Construction leapt into action when this week started, traveling to the portside community of Wilmington in Los Angeles' industrialized south. It's the home of an exciting new project in progress, which will allow a 31-kW commercial system paired with 40-kWH battery storage to go on the new roof of Los Angeles' Harbor senior center! We're very enthusiastic to be installing this no-cost system for a community space, backed with the key financial support of The 11th Hour Project, a program of The Schmidt Family Foundation, because of the inspiring clean energy potential and also because it's a welcome source of good in the Southland's most environmentally-disadvantaged neighborhood. (Roofing for this project was also made possible with a Solar Moonshot Program grant, managed by Hammond Climate Solutions on behalf of Left Coast Fund!)

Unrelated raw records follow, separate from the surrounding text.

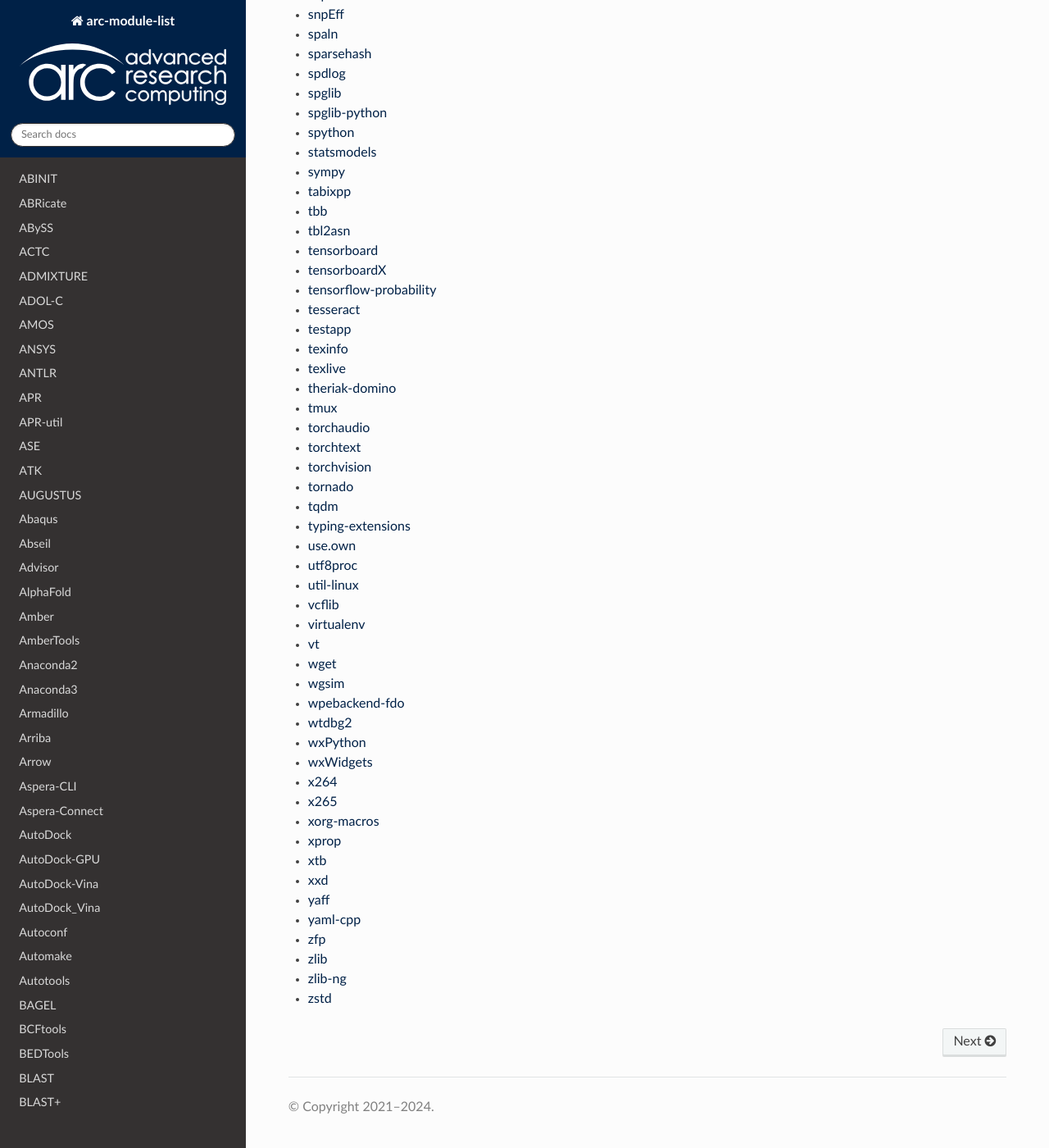
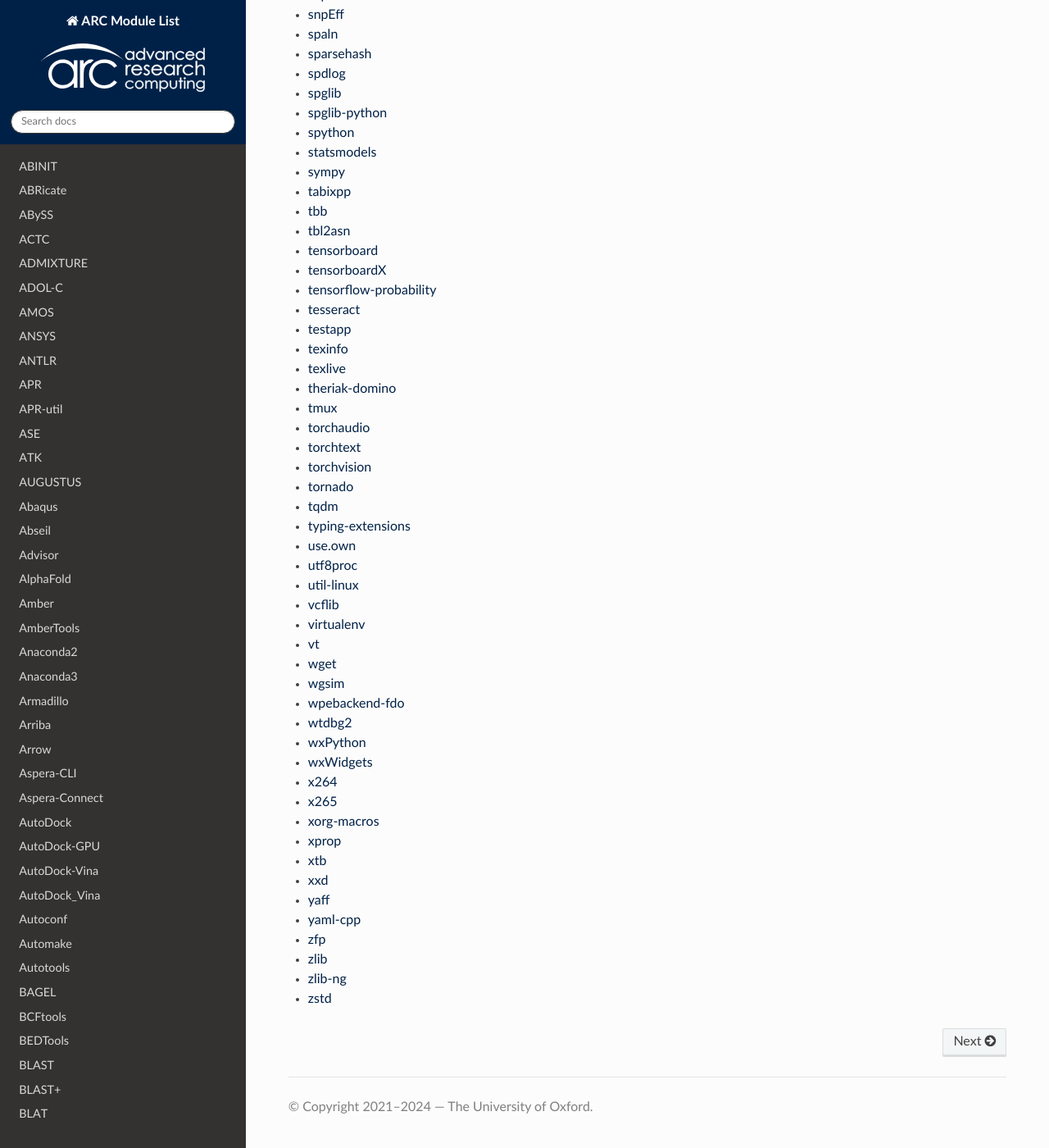
Before and after one commit to oxford-arc/arc-module-list, a Sphinx documentation site: the page built from docs/source/index.rst, in a window 1280 px wide and 1400 px high, scrolled down 22194 px. Shown: the whole window at 82% size. Built offline with Sphinx 7.4.7 and the Read the Docs theme 3.1.0, drawn with Linux system fonts in a browser that asks for light colours.

Commit message:
Update conf.py
Signed-off-by: Gregory J. L. Tourte <greg.tourte@gmail.com>

```diff
--- a/docs/source/_static/css/arc_theme.css
+++ b/docs/source/_static/css/arc_theme.css
@@ -11,7 +11,7 @@
 }
 
 img.logo {
-    max-width: 80%;
+    max-width: 80% !important;
 }
 
 .wy-side-nav-search>a, .wy-side-nav-search .wy-dropdown>a {
--- a/docs/source/conf.py
+++ b/docs/source/conf.py
@@ -2,8 +2,8 @@
 
 # -- Project information
 
-project = 'arc-module-list'
-copyright = u'2021–2024'
+project = 'ARC Module List'
+copyright = u'2021–2024 — The University of Oxford'
 author = 'The ARC Team'
 
 release = '2024'
```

The Wilmington Senior Center, operated here for more two decades by Wilmington Jaycees Foundation staff, is hard at work seven days a week addressing community needs—particularly for those with vulnerabilities, including youth and particularly senior citizens. Locals depend on the facility's meal services, supportive activities, and biweekly participation in vaccination administration. All this good is taking place in an area that suffers disporportionately from fossil fuel activity, with thousands of tons of emissions spewed into the atmosphere from nearby port activities, and where quality of life is limited by pollution in important ways.
We think this community does better with clean support from the sun. By the time our system is installed, the staff here and those they serve will be able to enjoy significant bill savings from the limitless power of carbon-free energy. What's more, a battery fallback system housed inside the space's rooms will charge on sunny days! If a hard-to-predict event were to knock out the local power grid, the Wilmington Senior Center will be in much better shape than it would be today: storage would kick in and provide two days of electrical power. This might even address desperate needs, like the demand to run medical equipment or power a water purification system.